“Paul was a passionately ambitious man, even before his conversion. He could do nothing by halves. ‘I was exceedingly zealous,’ he declared. Always impatient of the confining status quo, he constantly strained towards new goals and horizons. There was in him a compulsion that [wouldn’t be denied].” (p. 65)

When he gave his life to Christ his ambition didn’t go away — it was channeled for God’s glory, it became a flame that leaped higher and higher! “Now he had a passion to exalt the name of Jesus and establish and edify His church… In later life Paul wrote: ‘It has always been my ambition to preach the gospel where Christ was not known’ (Romans 15:20).” (p. 66)

“Paul’s ambition was fired by two powerful motives. First was the love of Christ, which ‘compelled’ him… (2 Corinthians 5:14). That was the love that had captured and broken his rebellious heart. Second… he said, ‘I owe something to all people…’ (Romans 1:14)… His ambition was funneled into a single channel — ‘This one thing I do’ (Philippians 3:13) — and it united his whole life.” (p. 66)

Count Nikolaus Zinzendorf founded the Moravian Church in the 1700’s with a revival of spirituality that featured 100 years of continuous 24-hour a day prayer! And he pioneered a world missions program when the sending of missionaries was rare. His little colony of three hundred members in Hernhut, Germany produced 296 missionaries around the world. “In twenty years they sent out more missionaries than evangelical churches had sent out in the two centuries up to that time.” (p. 155)

“David Brainerd, early missionary to the Indians of the United States, was so consumed with a passion for the glory of Christ in the salvation of souls that he claimed, ‘I cared not how or where I lived, or what hardships I endured, so that I could but gain souls for Christ.’

“Jonathan Edwards, noted [New England Puritan] revivalist and educator [in the 1700’s] , declared, ‘I will live [for Christ] with all my life while I live.’

“The founder of The Salvation Army, William Booth, [a British Methodist minister of the 19th Century] claimed: ‘So far as I know, God has had all there was of me.’” (p. 65)

Anyone Can Excel For Christ

Maybe you feel that you couldn’t be great for God? Maybe a life of exemplary devotion to the Lord seems out of reach to you?

J. Oswald Sanders means to encourage us all that we can be and do more for the sake of Christ than we think. “With all the resources of God at our disposal, we need not plead our weakness or inadequacy as an excuse for poor performance.

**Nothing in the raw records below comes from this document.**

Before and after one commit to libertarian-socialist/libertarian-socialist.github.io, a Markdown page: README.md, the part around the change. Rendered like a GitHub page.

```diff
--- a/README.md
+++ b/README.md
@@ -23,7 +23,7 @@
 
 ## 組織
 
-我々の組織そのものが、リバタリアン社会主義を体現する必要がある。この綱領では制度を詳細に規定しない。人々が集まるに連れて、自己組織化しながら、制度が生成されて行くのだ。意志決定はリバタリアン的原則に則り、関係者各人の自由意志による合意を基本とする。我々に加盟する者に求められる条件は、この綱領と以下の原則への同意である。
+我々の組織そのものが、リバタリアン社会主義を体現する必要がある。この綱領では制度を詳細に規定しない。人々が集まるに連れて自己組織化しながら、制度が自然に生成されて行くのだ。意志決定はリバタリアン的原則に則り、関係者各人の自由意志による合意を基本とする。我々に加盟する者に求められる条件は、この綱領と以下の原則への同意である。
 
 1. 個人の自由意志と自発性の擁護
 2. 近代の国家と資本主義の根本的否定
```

The least promising among us may yet be used greatly by God.

“Thomas Scott, 1747-1821, was the dunce of his school. The teachers expected little of him, so why bother with him? But his brain and heart only needed to be awakened. One day some statement of a teacher penetrated his deepest being.

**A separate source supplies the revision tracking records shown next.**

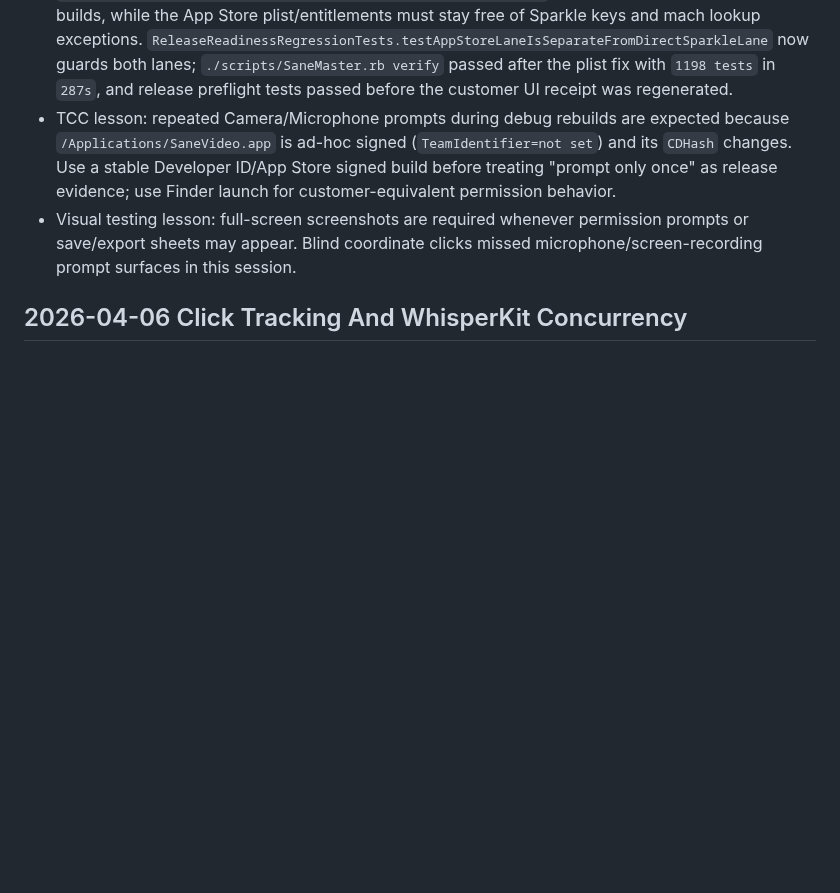
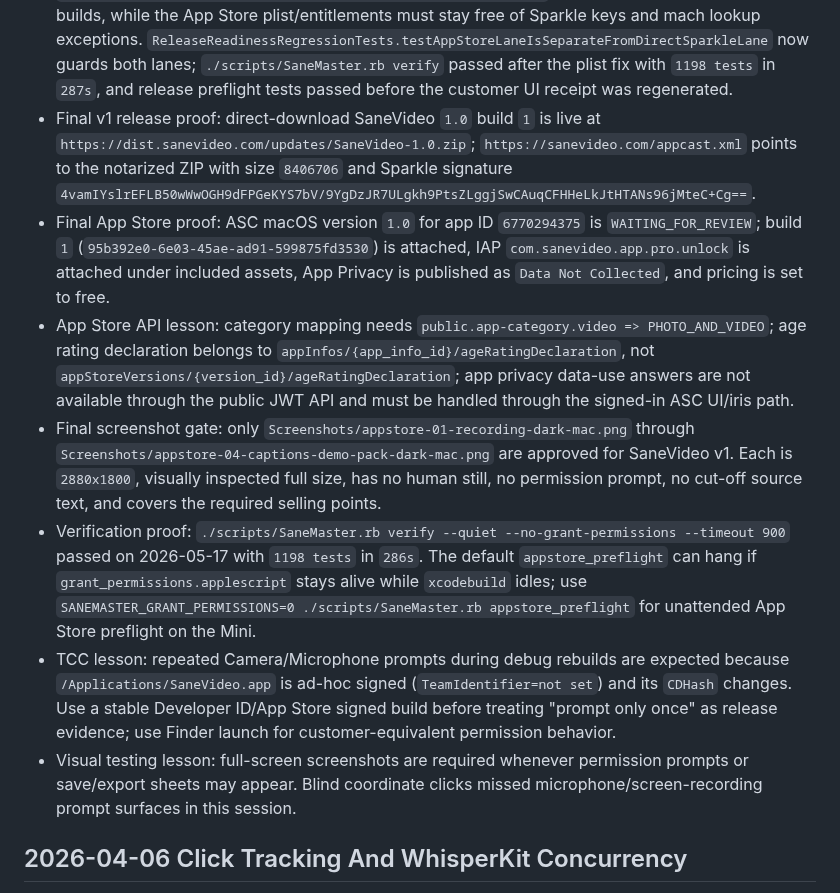
Before and after one commit to sane-apps/SaneVideo, a Markdown page: .claude/research.md, the part around the change. Drawn GitHub-style; blank space fills up the shorter version.

```diff
--- a/.claude/research.md
+++ b/.claude/research.md
@@ -31,6 +31,11 @@ Graduate verified findings to ARCHITECTURE.md or DEVELOPMENT.md.
 - App Store profile fix: created and installed `SaneVideo Mac App Store` provisioning profile via App Store Connect API, bound to `Apple Distribution: Stephan Joseph (M78L6FXD48)`, UUID `d01d34c4-6379-4b57-a670-6ba7083cea7c`.
 - Public source-build release fix: SaneVideo now points `SaneUI` at `https://github.com/sane-apps/SaneUI.git` on `main` instead of local `../../infra/SaneUI`; `xcodegen generate` removed the local package reference from the Xcode project.
 - Sparkle sandbox release fix: the direct Info.plist must include `SUEnableInstallerLauncherService` and direct entitlements must include `com.sanevideo.app-spki` and `com.sanevideo.app-spks` in `com.apple.security.temporary-exception.mach-lookup.global-name` for sandboxed Sparkle direct builds, while the App Store plist/entitlements must stay free of Sparkle keys and mach lookup exceptions. `ReleaseReadinessRegressionTests.testAppStoreLaneIsSeparateFromDirectSparkleLane` now guards both lanes; `./scripts/SaneMaster.rb verify` passed after the plist fix with `1198 tests` in `287s`, and release preflight tests passed before the customer UI receipt was regenerated.
+- Final v1 release proof: direct-download SaneVideo `1.0` build `1` is live at `https://dist.sanevideo.com/updates/SaneVideo-1.0.zip`; `https://sanevideo.com/appcast.xml` points to the notarized ZIP with size `8406706` and Sparkle signature `4vamIYslrEFLB50wWwOGH9dFPGeKYS7bV/9YgDzJR7ULgkh9PtsZLggjSwCAuqCFHHeLkJtHTANs96jMteC+Cg==`.
+- Final App Store proof: ASC macOS version `1.0` for app ID `6770294375` is `WAITING_FOR_REVIEW`; build `1` (`95b392e0-6e03-45ae-ad91-599875fd3530`) is attached, IAP `com.sanevideo.app.pro.unlock` is attached under included assets, App Privacy is published as `Data Not Collected`, and pricing is set to free.
+- App Store API lesson: category mapping needs `public.app-category.video => PHOTO_AND_VIDEO`; age rating declaration belongs to `appInfos/{app_info_id}/ageRatingDeclaration`, not `appStoreVersions/{version_id}/ageRatingDeclaration`; app privacy data-use answers are not available through the public JWT API and must be handled through the signed-in ASC UI/iris path.
+- Final screenshot gate: only `Screenshots/appstore-01-recording-dark-mac.png` through `Screenshots/appstore-04-captions-demo-pack-dark-mac.png` are approved for SaneVideo v1. Each is `2880x1800`, visually inspected full size, has no human still, no permission prompt, no cut-off source text, and covers the required selling points.
+- Verification proof: `./scripts/SaneMaster.rb verify --quiet --no-grant-permissions --timeout 900` passed on 2026-05-17 with `1198 tests` in `286s`. The default `appstore_preflight` can hang if `grant_permissions.applescript` stays alive while `xcodebuild` idles; use `SANEMASTER_GRANT_PERMISSIONS=0 ./scripts/SaneMaster.rb appstore_preflight` for unattended App Store preflight on the Mini.
 - TCC lesson: repeated Camera/Microphone prompts during debug rebuilds are expected because `/Applications/SaneVideo.app` is ad-hoc signed (`TeamIdentifier=not set`) and its `CDHash` changes. Use a stable Developer ID/App Store signed build before treating "prompt only once" as release evidence; use Finder launch for customer-equivalent permission behavior.
 - Visual testing lesson: full-screen screenshots are required whenever permission prompts or save/export sheets may appear. Blind coordinate clicks missed microphone/screen-recording prompt surfaces in this session.
 
```
Also changed, not shown: SESSION_HANDOFF.md (+18 -1 lines).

“Then and there he formed a resolute purpose, a master ambition. Although his progress was slow, the teachers noted a difference. He grew to be a strong and worthy man and succeeded the noted former slave-trader John Newton, composer of the hymn ‘Amazing Grace,’ as rector of the church at Aston Sandford. He also wrote a large and valuable commentary on the whole Bible, which had a great influence on his generation. So valuable was the work of this erstwhile dunce that the commentary is still available in America today.

“Other class members are all forgotten. The one of whom least was expected, and who labored under the greatest handicap, is the one whose name and influence endured. And all because he was gripped by a master ambition.” (pp. 67-68)

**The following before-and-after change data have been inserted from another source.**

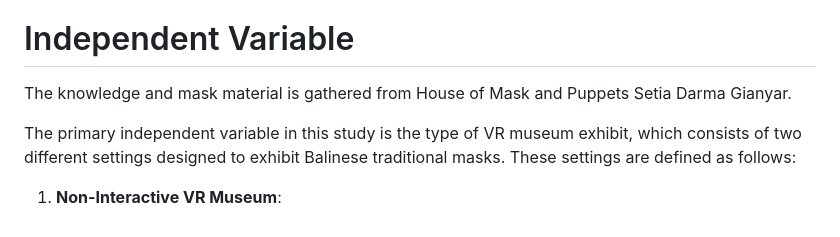
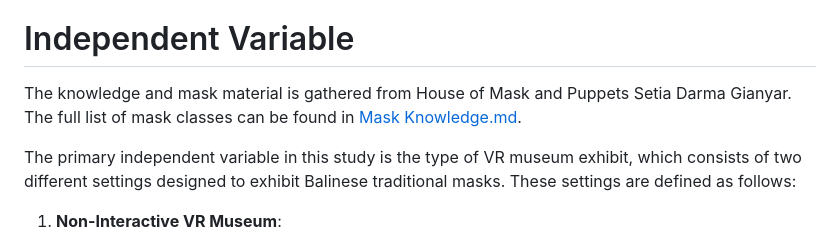
Before and after one commit to tdpg20232a/final-project-bali-aga, a Markdown page: Design.md, the part around the change. GitHub-like rendering.

```diff
--- a/Design.md
+++ b/Design.md
@@ -22,7 +22,7 @@ The interactive VR museum enhances user engagement, understanding and retention
 
 
 # Independent Variable
-The knowledge and mask material is gathered from House of Mask and Puppets Setia Darma Gianyar.
+The knowledge and mask material is gathered from House of Mask and Puppets Setia Darma Gianyar. The full list of mask classes can be found in [Mask Knowledge.md](./Mask%20Knowledge.md).
 
 The primary independent variable in this study is the type of VR museum exhibit, which consists of two different settings designed to exhibit Balinese traditional masks.  These settings are defined as follows:
 
```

In closing, let’s once again draw inspiration and guidance from the Apostle Paul, our best example of a disciple of Christ who gave his all to love Christ and win every person that he could to rejoice in the Lord with him:

Be glad in God!

Compared to the high privilege of knowing Christ Jesus as my Master firsthand, everything, I once thought I had going for me is insignificant — dog, dung. I’ve dumped it all in the trash so that I could embrace Christ and be embraced by him…

I’ve got my eye on the goal, where God is beckoning us onward — to Jesus. I’m off and running, and I’m not turning back.

So let’s keep focused on that goal, [let’s seek] everything God has for us…

[Let’s] celebrate God all day, every day. I mean revel in him!…

I’m glad in God, far happier than you would ever guess… I’ve learned by now to be quite content whatever my circumstances. I’m just as happy with little as with much, with much as with little. I’ve found the recipe for being happy…

I want you to experience the blessing that issues from generosity…

Receive and experience the amazing grace of the Master, Jesus Christ, deep, deep within yourselves. (Philippians 3:1, 8, 13-14; 4:4, 10-12, 17, 23, MSG)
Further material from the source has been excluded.